TRY IT
Copy every line of the entries that has the string "using" in it.

DATA: Begin

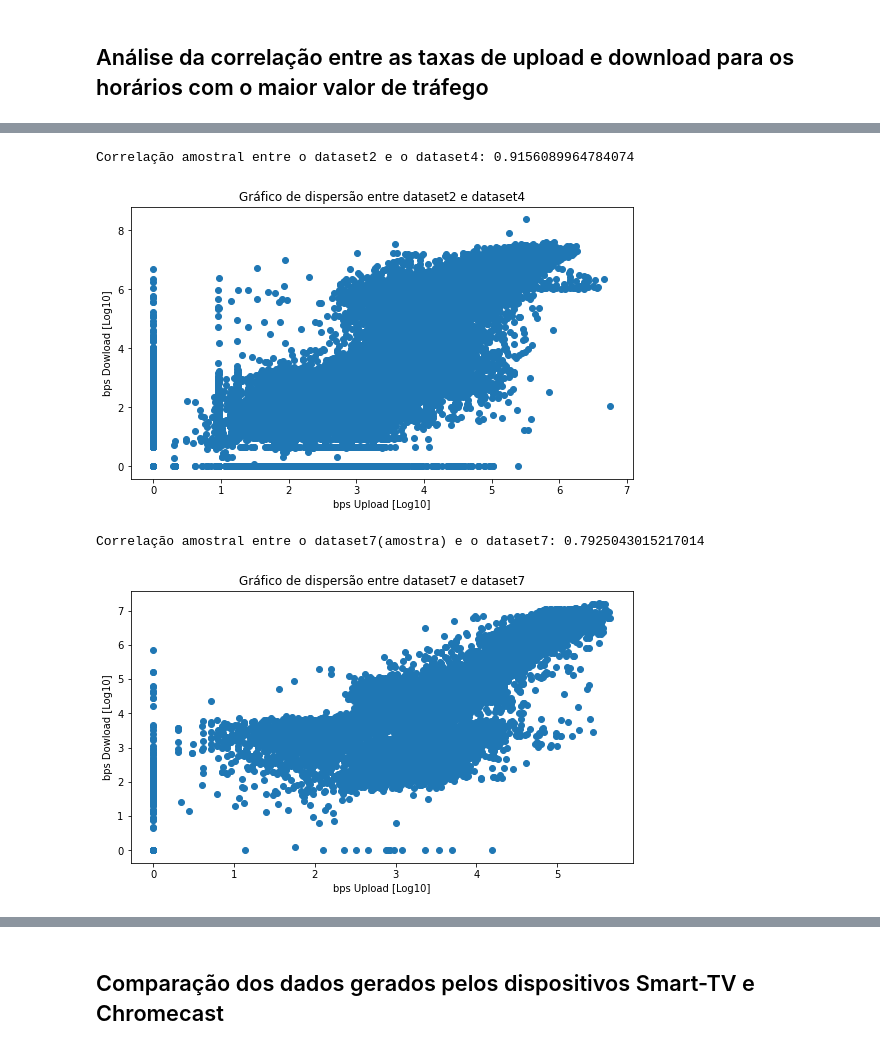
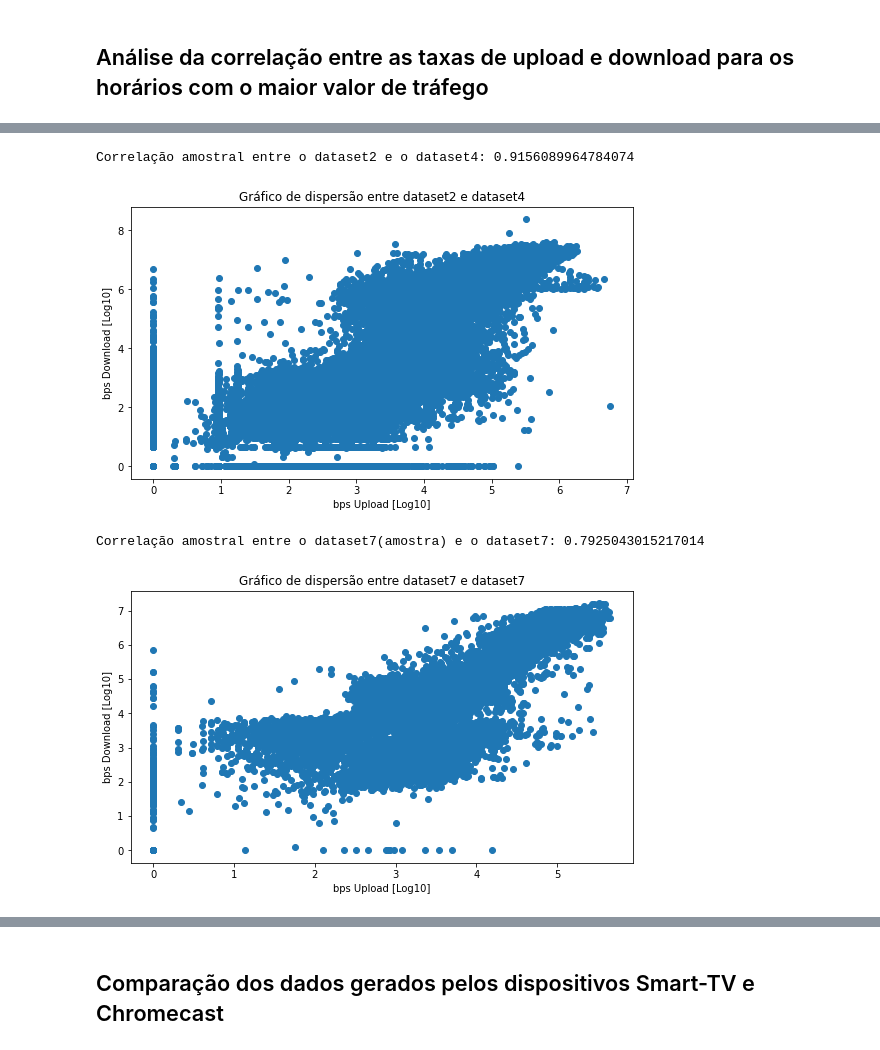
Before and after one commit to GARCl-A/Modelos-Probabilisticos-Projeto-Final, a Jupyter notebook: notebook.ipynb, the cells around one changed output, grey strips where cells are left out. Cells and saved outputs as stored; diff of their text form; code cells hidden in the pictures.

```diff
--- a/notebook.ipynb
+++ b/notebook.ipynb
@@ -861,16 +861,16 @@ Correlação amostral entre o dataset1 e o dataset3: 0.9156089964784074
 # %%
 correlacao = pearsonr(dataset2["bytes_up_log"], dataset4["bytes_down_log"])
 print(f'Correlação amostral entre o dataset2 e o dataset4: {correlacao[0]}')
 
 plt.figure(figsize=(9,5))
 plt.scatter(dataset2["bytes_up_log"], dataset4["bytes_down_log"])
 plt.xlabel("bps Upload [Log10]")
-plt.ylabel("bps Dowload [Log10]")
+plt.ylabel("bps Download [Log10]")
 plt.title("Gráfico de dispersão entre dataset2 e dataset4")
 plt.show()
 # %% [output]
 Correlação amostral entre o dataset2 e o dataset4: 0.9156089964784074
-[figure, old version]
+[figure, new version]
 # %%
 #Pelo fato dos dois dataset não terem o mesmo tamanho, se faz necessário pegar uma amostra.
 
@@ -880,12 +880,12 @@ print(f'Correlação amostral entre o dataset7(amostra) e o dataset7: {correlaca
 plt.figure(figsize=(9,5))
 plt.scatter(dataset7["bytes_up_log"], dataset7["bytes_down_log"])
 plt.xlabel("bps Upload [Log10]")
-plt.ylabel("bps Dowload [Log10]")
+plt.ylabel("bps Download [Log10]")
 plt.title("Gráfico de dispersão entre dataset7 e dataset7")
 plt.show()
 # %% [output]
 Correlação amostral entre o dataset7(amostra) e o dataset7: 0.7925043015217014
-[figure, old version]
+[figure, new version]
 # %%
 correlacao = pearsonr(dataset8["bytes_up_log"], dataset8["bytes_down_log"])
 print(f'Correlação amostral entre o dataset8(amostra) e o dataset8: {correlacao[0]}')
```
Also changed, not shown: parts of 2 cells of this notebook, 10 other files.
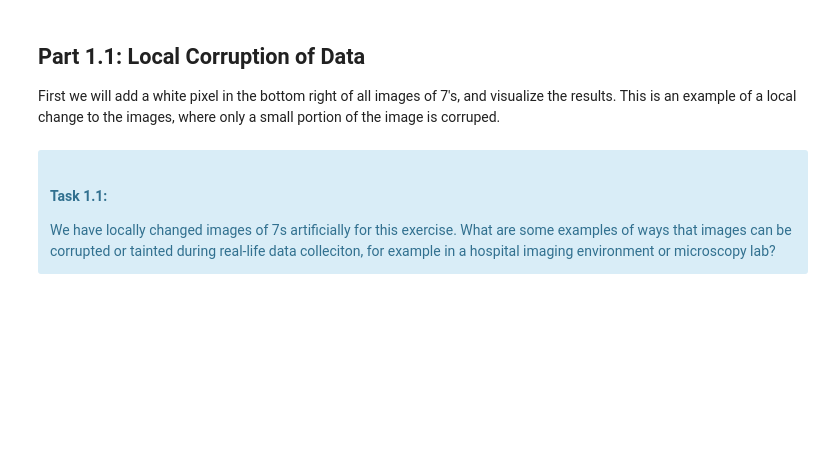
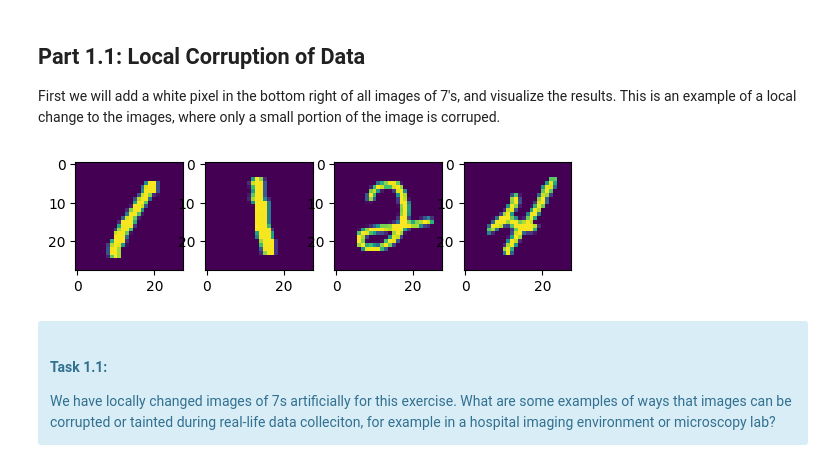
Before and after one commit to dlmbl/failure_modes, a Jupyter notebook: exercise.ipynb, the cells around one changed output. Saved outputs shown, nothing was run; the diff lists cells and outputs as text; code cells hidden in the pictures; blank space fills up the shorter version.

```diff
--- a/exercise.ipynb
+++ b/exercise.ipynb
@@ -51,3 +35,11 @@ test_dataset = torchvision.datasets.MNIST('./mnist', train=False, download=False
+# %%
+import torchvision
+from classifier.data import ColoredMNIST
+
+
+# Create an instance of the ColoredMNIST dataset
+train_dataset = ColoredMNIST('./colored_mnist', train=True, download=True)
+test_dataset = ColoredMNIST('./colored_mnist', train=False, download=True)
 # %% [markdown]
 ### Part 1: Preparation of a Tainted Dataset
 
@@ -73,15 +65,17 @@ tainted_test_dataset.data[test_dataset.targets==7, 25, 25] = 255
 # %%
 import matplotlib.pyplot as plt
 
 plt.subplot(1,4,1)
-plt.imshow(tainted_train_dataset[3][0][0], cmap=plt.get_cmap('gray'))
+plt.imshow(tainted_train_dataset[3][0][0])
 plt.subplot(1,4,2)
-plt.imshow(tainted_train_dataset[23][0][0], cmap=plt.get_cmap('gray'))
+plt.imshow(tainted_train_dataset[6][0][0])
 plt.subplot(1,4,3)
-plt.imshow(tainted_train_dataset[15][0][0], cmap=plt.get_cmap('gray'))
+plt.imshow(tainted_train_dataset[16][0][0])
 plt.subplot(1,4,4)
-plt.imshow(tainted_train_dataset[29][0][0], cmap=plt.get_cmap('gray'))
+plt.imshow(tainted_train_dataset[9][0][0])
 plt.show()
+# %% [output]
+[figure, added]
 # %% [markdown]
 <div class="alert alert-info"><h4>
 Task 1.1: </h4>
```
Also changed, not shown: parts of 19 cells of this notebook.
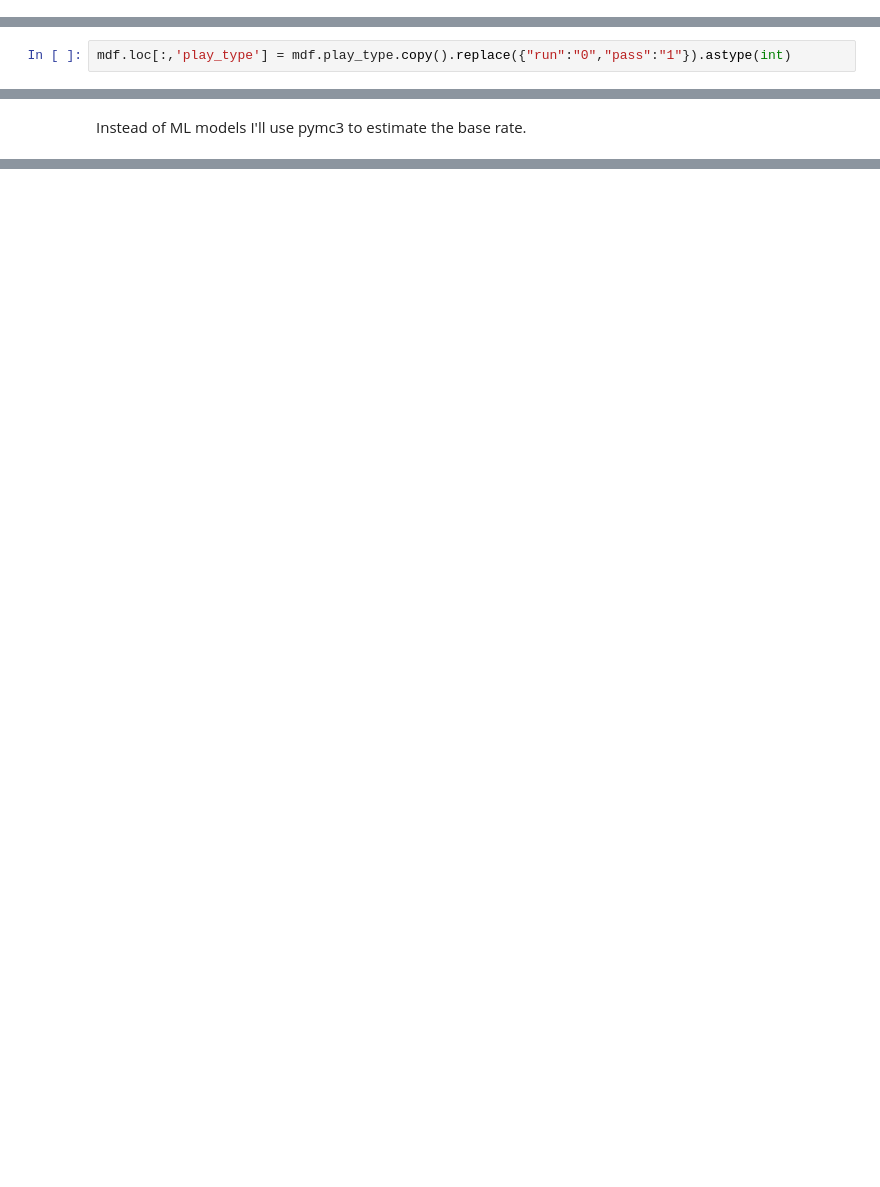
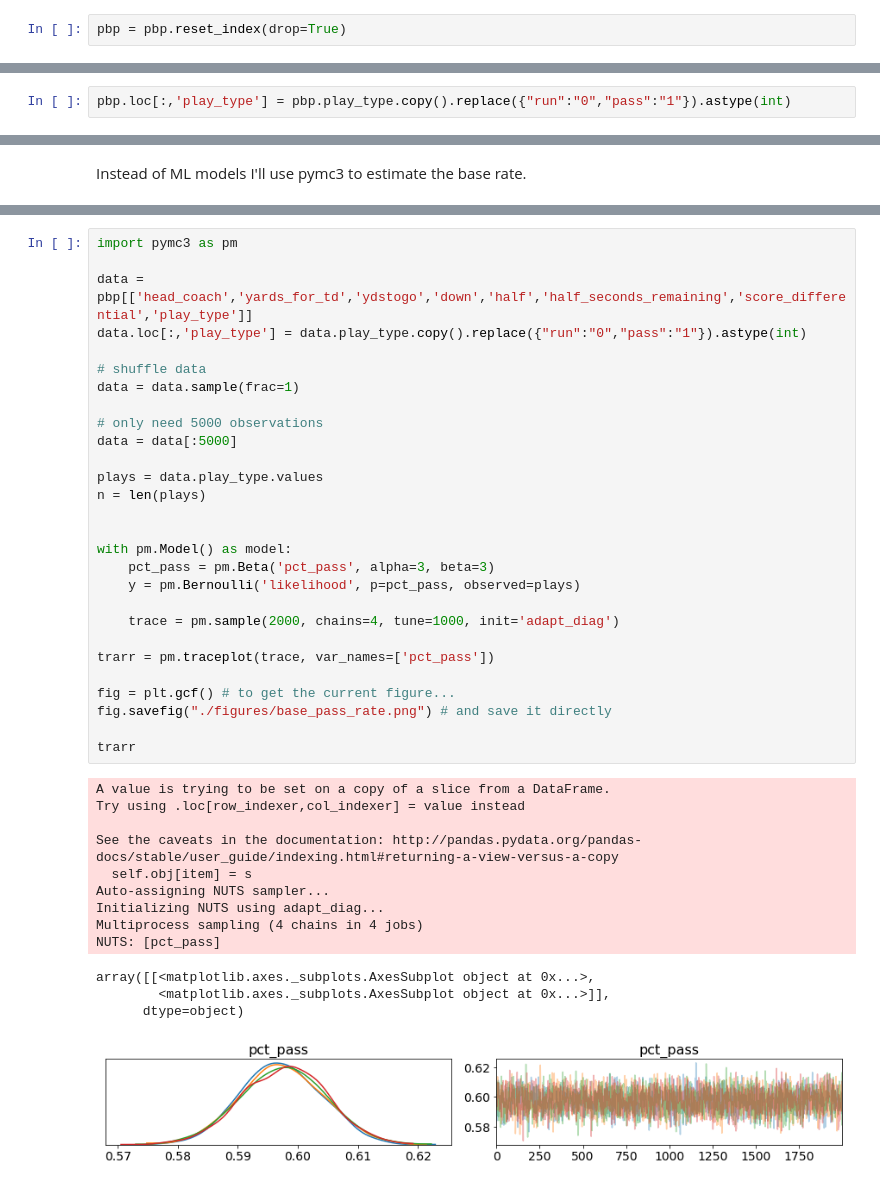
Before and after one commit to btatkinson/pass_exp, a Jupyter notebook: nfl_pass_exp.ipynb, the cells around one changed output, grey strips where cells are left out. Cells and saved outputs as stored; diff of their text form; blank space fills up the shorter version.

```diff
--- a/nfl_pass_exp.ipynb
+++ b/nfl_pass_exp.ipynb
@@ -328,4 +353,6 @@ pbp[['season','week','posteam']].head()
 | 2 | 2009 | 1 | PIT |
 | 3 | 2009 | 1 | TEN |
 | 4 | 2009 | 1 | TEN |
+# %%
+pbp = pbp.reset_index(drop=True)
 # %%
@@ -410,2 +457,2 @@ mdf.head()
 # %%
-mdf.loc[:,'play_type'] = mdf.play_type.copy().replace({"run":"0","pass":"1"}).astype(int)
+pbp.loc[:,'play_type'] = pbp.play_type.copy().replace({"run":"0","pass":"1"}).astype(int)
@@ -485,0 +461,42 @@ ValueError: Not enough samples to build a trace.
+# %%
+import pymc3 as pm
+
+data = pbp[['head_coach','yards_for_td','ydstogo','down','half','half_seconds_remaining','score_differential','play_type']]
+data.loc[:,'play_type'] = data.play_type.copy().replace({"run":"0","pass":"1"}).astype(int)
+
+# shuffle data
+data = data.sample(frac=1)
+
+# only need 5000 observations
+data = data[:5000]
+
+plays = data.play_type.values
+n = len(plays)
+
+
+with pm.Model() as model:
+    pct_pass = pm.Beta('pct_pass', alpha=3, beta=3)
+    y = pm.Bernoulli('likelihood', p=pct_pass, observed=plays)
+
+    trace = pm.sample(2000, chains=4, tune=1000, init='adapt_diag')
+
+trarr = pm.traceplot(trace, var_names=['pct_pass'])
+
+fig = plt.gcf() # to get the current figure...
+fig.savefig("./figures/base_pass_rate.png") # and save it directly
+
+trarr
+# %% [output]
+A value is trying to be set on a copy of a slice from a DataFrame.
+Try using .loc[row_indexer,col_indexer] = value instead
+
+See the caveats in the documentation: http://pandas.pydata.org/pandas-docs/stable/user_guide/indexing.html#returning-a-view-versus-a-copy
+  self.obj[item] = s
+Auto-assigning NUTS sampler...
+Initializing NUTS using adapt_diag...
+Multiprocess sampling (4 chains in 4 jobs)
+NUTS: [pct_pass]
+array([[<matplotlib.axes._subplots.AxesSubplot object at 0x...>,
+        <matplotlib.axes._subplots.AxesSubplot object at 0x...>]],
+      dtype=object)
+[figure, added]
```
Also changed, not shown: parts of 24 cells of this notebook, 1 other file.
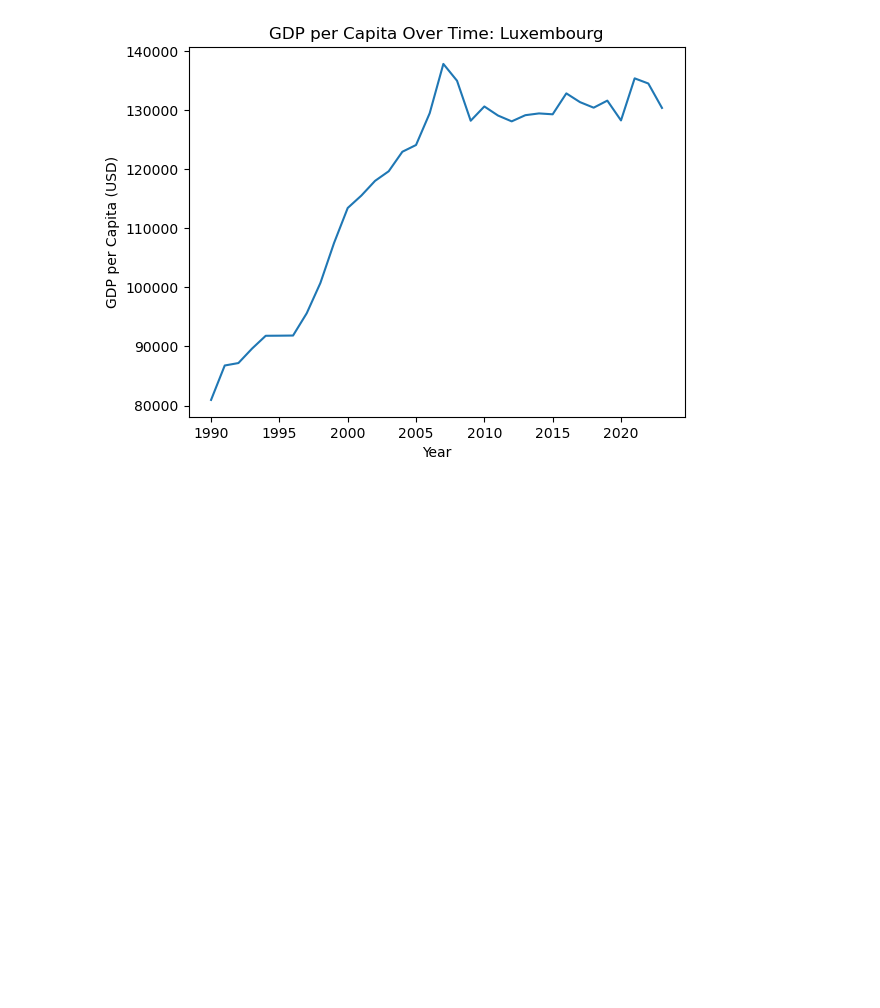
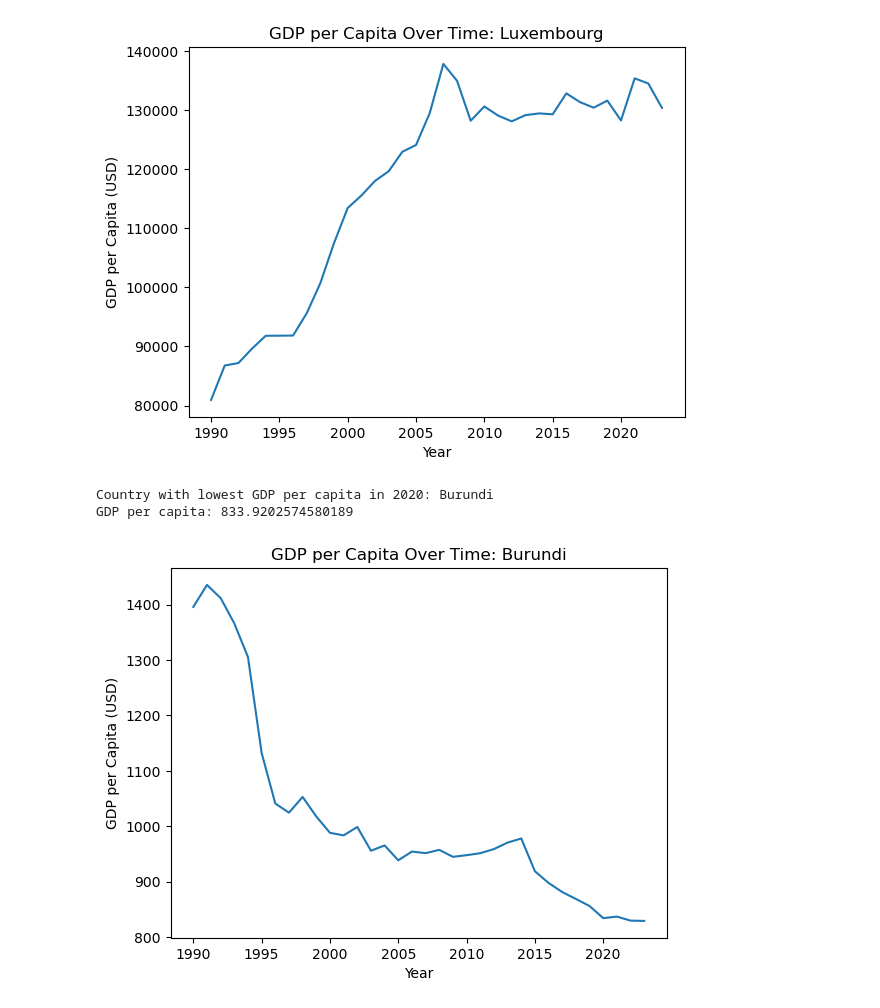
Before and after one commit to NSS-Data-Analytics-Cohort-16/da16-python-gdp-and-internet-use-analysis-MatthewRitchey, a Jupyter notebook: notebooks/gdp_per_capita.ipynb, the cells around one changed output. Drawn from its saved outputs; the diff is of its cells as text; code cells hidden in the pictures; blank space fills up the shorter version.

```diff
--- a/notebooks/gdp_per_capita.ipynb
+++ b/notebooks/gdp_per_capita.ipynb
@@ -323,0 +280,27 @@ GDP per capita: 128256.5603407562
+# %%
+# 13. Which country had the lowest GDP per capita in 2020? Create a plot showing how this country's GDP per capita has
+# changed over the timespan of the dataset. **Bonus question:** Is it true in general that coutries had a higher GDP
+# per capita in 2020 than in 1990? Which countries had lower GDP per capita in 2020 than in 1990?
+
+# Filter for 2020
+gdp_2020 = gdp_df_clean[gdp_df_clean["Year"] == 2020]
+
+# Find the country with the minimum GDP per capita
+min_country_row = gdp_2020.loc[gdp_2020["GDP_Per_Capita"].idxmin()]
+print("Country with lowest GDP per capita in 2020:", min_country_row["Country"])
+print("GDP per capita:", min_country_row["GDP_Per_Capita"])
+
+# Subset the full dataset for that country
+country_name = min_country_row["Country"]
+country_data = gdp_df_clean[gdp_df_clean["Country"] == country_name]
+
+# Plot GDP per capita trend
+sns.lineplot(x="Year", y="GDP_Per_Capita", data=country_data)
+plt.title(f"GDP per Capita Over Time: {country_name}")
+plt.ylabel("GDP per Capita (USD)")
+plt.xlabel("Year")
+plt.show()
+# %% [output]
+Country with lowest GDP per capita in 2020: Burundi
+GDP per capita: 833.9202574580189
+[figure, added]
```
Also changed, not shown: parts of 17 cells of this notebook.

DATA: End

ANSWER TO THE EXERCISE
+Try using .loc[row_indexer,col_indexer] = value instead
+Initializing NUTS using adapt_diag...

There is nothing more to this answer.